The factories too are a breath of fresh air after the huge hanger-like high volume operations many buyers are used to. Most of the country's garment makers operate small facilities (more than 95% of the countries garment factories have less than 250 workers), which gives Macedonia an edge when it comes to flexibility for short runs, quick response, and product variety.
The industry boasts a track record in apparel too, as a legacy of its days as part of the former Yugoslavia, when labour-intensive industries like textiles saw huge investment.
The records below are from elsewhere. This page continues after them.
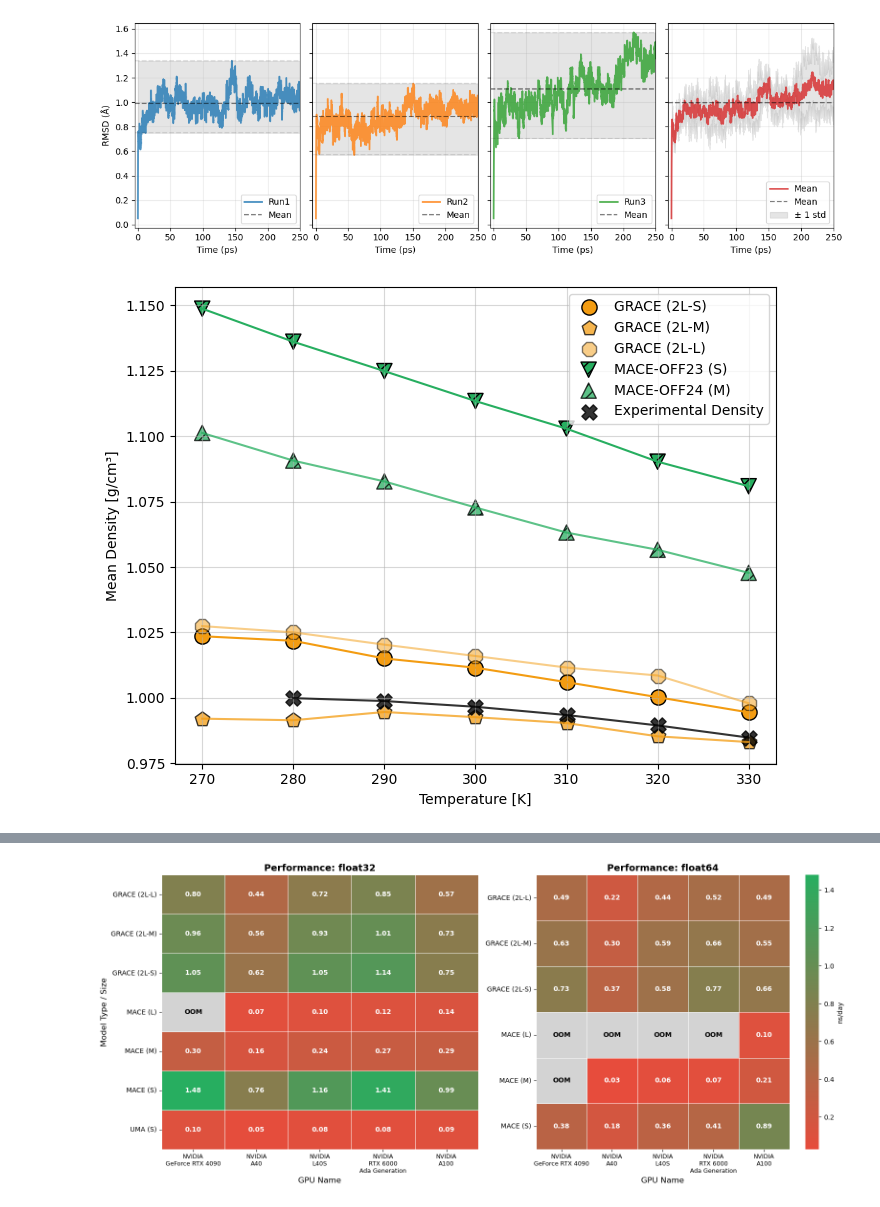
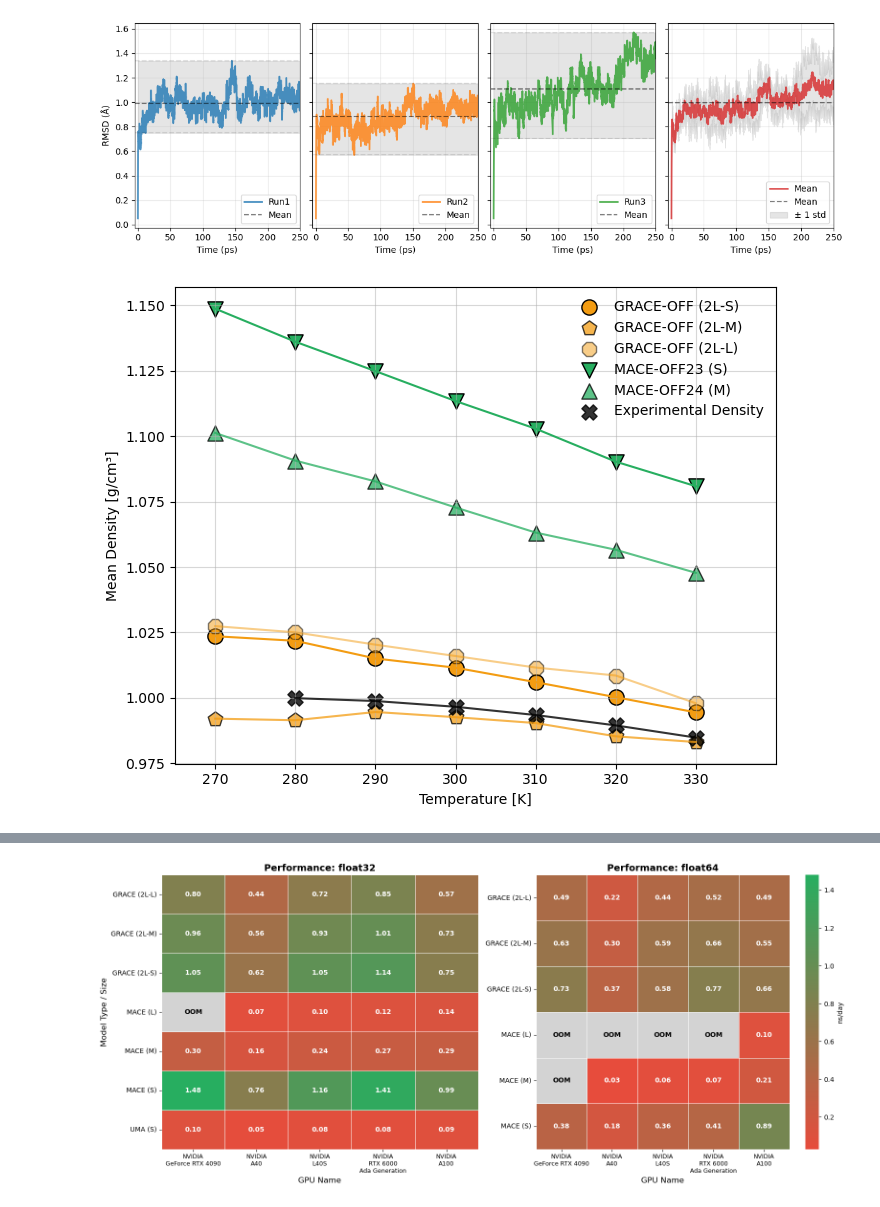
Before and after one commit to heid-lab/grace-off, a Jupyter notebook: analysis/final_plots_newColorScheme.ipynb, the cells around one changed output, grey strips where cells are left out. Cells and saved outputs as stored; diff of their text form; code cells hidden in the pictures.

```diff
--- a/analysis/final_plots_newColorScheme.ipynb
+++ b/analysis/final_plots_newColorScheme.ipynb
@@ -24,9 +24,9 @@ model_type_colors = {
 size_alpha = {"S": 1.0, "M": 0.75, "L": 0.5}
 
 markers = {
-    "GRACE (2L-S)": "o",
-    "GRACE (2L-M)": "p",
-    "GRACE (2L-L)": "8",
+    "GRACE-OFF (2L-S)": "o",
+    "GRACE-OFF (2L-M)": "p",
+    "GRACE-OFF (2L-L)": "8",
     "Experiment": "X",
     "MACE-OFF23(S)": "v",
     "MACE-OFF23(M)": "^",
@@ -37,8 +37,10 @@ markers = {
 ##### Final Plots for Energies and Forces #####
 
 # Load data
-# There are two possible files, energies_per_atom -> structures seen by GRACE and MACE, energies_per_atom_ood -> structure NOT seen by GRACE
-df = pd.read_csv("energies/energies_per_atom_ood.csv")
+# There are two possible files
+# energies_per_atom -> structures seen by GRACE and MACE (biased test set)
+# energies_per_atom_ood -> structure NOT seen by GRACE (GRACE test set)
+df = pd.read_csv("energies/energies_per_atom.csv")
 
 df["model"] = df["model"].str.upper()
 df["size"] = df["size"].replace("2l_small", "(2L-S)")
@@ -93,7 +95,7 @@ def create_label(row):
         else:
             return f"{row['model']}\n{size_str}"
     else:
-        return f"{row['model']}\n{row['model_size']}"
+        return f"{row['model']}-OFF\n{row['model_size']}"
 
 
 df["x_label"] = df.apply(create_label, axis=1)
@@ -218,7 +220,7 @@ legend_elements = [
 # )
 
 plt.tight_layout(rect=[0, 0.05, 1, 1])
-# plt.savefig("energies.pdf", bbox_inches="tight")
-plt.savefig("energies_grace_test.pdf", bbox_inches="tight")
+# plt.savefig("energies_grace_test.pdf", bbox_inches="tight")
+plt.savefig("energies_biased.pdf", bbox_inches="tight")
 plt.show()
 # %% [output]
@@ -763,27 +768,27 @@ plt.savefig("crambin_rmsd_single_runs.pdf")
 # %%
 # --- Read the CSV ---
 mean_data = pd.read_csv("temp_density/all_density_means.csv")
-mean_data = mean_data[1:]
+mean_data = mean_data[0:]
 
 # --- Define styles for each column (except Temperature) ---
 plot_styles = {
     "GRACE (2L-S)": {
         "color": model_type_colors["GRACE_2L"],
-        "marker": markers["GRACE (2L-S)"],
+        "marker": markers["GRACE-OFF (2L-S)"],
         "alpha": size_alpha["S"],
-        "label": "GRACE (2L-S)",
+        "label": "GRACE-OFF (2L-S)",
     },
     "GRACE (2L-M)": {
         "color": model_type_colors["GRACE_2L"],
-        "marker": markers["GRACE (2L-M)"],
+        "marker": markers["GRACE-OFF (2L-M)"],
         "alpha": size_alpha["M"],
-        "label": "GRACE (2L-M)",
+        "label": "GRACE-OFF (2L-M)",
     },
     "GRACE (2L-L)": {
         "color": model_type_colors["GRACE_2L"],
-        "marker": markers["GRACE (2L-L)"],
+        "marker": markers["GRACE-OFF (2L-L)"],
         "alpha": size_alpha["L"],
-        "label": "GRACE (2L-L)",
+        "label": "GRACE-OFF (2L-L)",
     },
     "MACE (S)": {
         "color": model_type_colors["MACE"],
@@ -808,33 +813,34 @@ plot_styles = {
 plt.figure(figsize=(7, 5.5))
 
 # --- Loop over columns to plot ---
 for col, style in plot_styles.items():
     temps = mean_data["Temperature_K"]
     values = mean_data[col]
 
     plt.scatter(
         temps,
         values,
         color=style["color"],
         marker=style["marker"],
         edgecolor="k" if col != "Experimental" else None,
         s=120,
         label=style["label"],
         alpha=style["alpha"],
-        hatch="///" if "MACE" in col else None,
+        # hatch="///" if "MACE" in col else None,
     )
 
     plt.plot(temps, values, color=style["color"], alpha=style["alpha"])
 
 # --- Final plot formatting ---
 plt.xticks([270, 280, 290, 300, 310, 320, 330])
+plt.xlim([265, 340])
 plt.xlabel("Temperature [K]")
 plt.ylabel("Mean Density [g/cm³]")
 plt.grid(True, alpha=0.5)
-plt.legend()
+plt.legend(frameon=False)
 
 plt.tight_layout()
 plt.savefig("density_vs_temperature.pdf")
 plt.show()
 # %% [output]
-[figure, old version]
+[figure, new version]
```
Also changed, not shown: parts of 9 cells of this notebook.
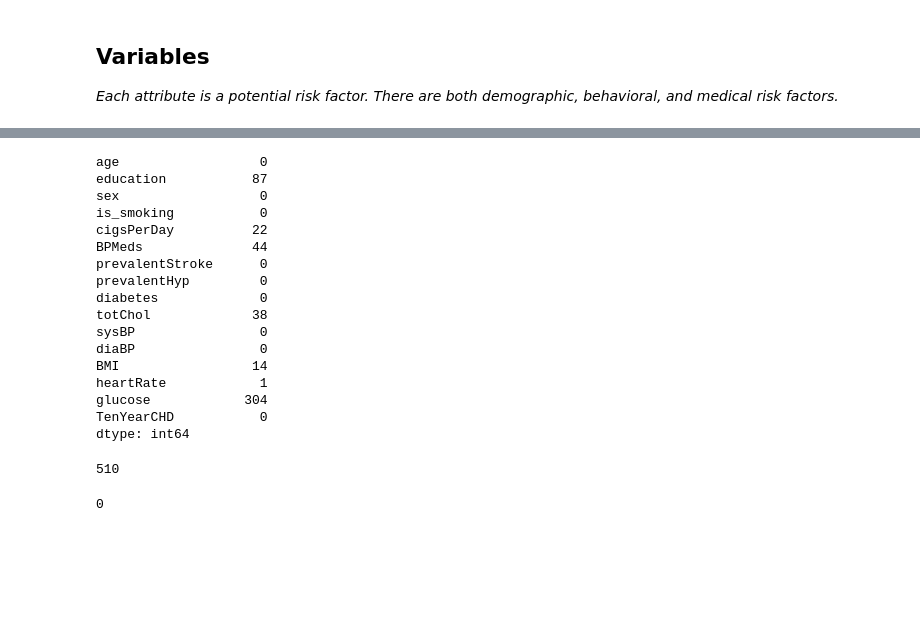
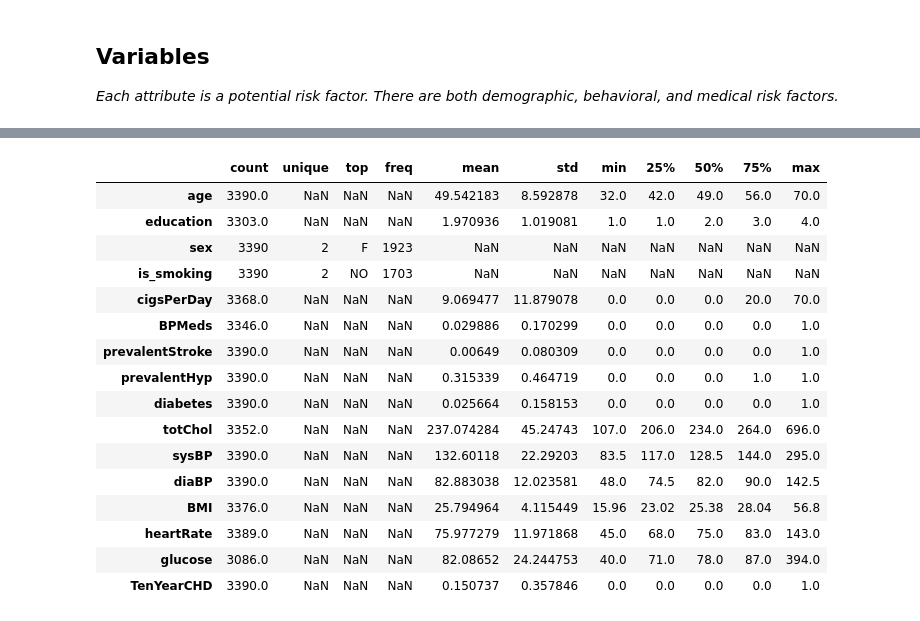
Before and after one commit to parulsharma098/Cardiovascular-Risk-Prediction, a Jupyter notebook: CARDIOVASCULAR_RISK_PREDICTION_CAPSTONE_III(Classification).ipynb, the cells around one changed output, grey strips where cells are left out. Saved outputs shown, nothing was run; the diff lists cells and outputs as text; code cells hidden in the pictures; blank space fills up the shorter version.

```diff
--- a/CARDIOVASCULAR_RISK_PREDICTION_CAPSTONE_III(Classification).ipynb
+++ b/CARDIOVASCULAR_RISK_PREDICTION_CAPSTONE_III(Classification).ipynb
@@ -177,28 +195,21 @@ df.describe().T
-# %%
-df.isna().sum()
-# %% [output]
-age                  0
-education           87
-sex                  0
-is_smoking           0
-cigsPerDay          22
-BPMeds              44
-prevalentStroke      0
-prevalentHyp         0
-diabetes             0
-totChol             38
-sysBP                0
-diaBP                0
-BMI                 14
-heartRate            1
-glucose            304
-TenYearCHD           0
-dtype: int64
-# %%
-df.isna().sum().sum()
-# %% [output]
-510
-# %%
-len(df[df.duplicated()])
-# %% [output]
-0
+# %%
+#Description of all the columns present in the dataset.
+df.describe(include='all').T
+# %% [output]
+|  | count | unique | top | freq | mean | std | min | 25% | 50% | 75% | max |
+| age | 3390.0 | NaN | NaN | NaN | 49.542183 | 8.592878 | 32.0 | 42.0 | 49.0 | 56.0 | 70.0 |
+| education | 3303.0 | NaN | NaN | NaN | 1.970936 | 1.019081 | 1.0 | 1.0 | 2.0 | 3.0 | 4.0 |
+| sex | 3390 | 2 | F | 1923 | NaN | NaN | NaN | NaN | NaN | NaN | NaN |
+| is_smoking | 3390 | 2 | NO | 1703 | NaN | NaN | NaN | NaN | NaN | NaN | NaN |
+| cigsPerDay | 3368.0 | NaN | NaN | NaN | 9.069477 | 11.879078 | 0.0 | 0.0 | 0.0 | 20.0 | 70.0 |
+| BPMeds | 3346.0 | NaN | NaN | NaN | 0.029886 | 0.170299 | 0.0 | 0.0 | 0.0 | 0.0 | 1.0 |
+| prevalentStroke | 3390.0 | NaN | NaN | NaN | 0.00649 | 0.080309 | 0.0 | 0.0 | 0.0 | 0.0 | 1.0 |
+| prevalentHyp | 3390.0 | NaN | NaN | NaN | 0.315339 | 0.464719 | 0.0 | 0.0 | 0.0 | 1.0 | 1.0 |
+| diabetes | 3390.0 | NaN | NaN | NaN | 0.025664 | 0.158153 | 0.0 | 0.0 | 0.0 | 0.0 | 1.0 |
+| totChol | 3352.0 | NaN | NaN | NaN | 237.074284 | 45.24743 | 107.0 | 206.0 | 234.0 | 264.0 | 696.0 |
+| sysBP | 3390.0 | NaN | NaN | NaN | 132.60118 | 22.29203 | 83.5 | 117.0 | 128.5 | 144.0 | 295.0 |
+| diaBP | 3390.0 | NaN | NaN | NaN | 82.883038 | 12.023581 | 48.0 | 74.5 | 82.0 | 90.0 | 142.5 |
+| BMI | 3376.0 | NaN | NaN | NaN | 25.794964 | 4.115449 | 15.96 | 23.02 | 25.38 | 28.04 | 56.8 |
+| heartRate | 3389.0 | NaN | NaN | NaN | 75.977279 | 11.971868 | 45.0 | 68.0 | 75.0 | 83.0 | 143.0 |
+| glucose | 3086.0 | NaN | NaN | NaN | 82.08652 | 24.244753 | 40.0 | 71.0 | 78.0 | 87.0 | 394.0 |
+| TenYearCHD | 3390.0 | NaN | NaN | NaN | 0.150737 | 0.357846 | 0.0 | 0.0 | 0.0 | 0.0 | 1.0 |
```
Also changed, not shown: parts of 36 cells of this notebook.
Today many Macedonian garment firms are owned and run by former managers who have seen them through the transition from state to private ownership that followed Macedonia's independence in 1991.
But there are challenges too, of course, with the downturn in business due to the recession just the latest in a long line of hurdles Macedonia's makers have had to overcome.
To list just a few, at the beginning of its independence from Yugoslavia the industry was also hit by an embargo from Greece; most US customers disappeared when the North American Free Trade Agreement (NAFTA) came into force in 1994; the country was seriously destabilised by the Kosovo War in 1999; and the lifting of quotas between WTO members in 2005 saw another huge migration of business to China.
The country has also had to stand back and watch while neighbouring Romania and Bulgaria have joined the EU, whereas its own succession has been held back by the row with Greece over its name. That said, Macedonia still benefits from duty-free access to the EU, including garments that use Turkish fabrics.
Current pressures come from the need to move towards full-package production, which is still out of the financial reach of most companies - while local firms have a long history and skills in apparel production, most still make on a CMT basis - and a shortage of workers.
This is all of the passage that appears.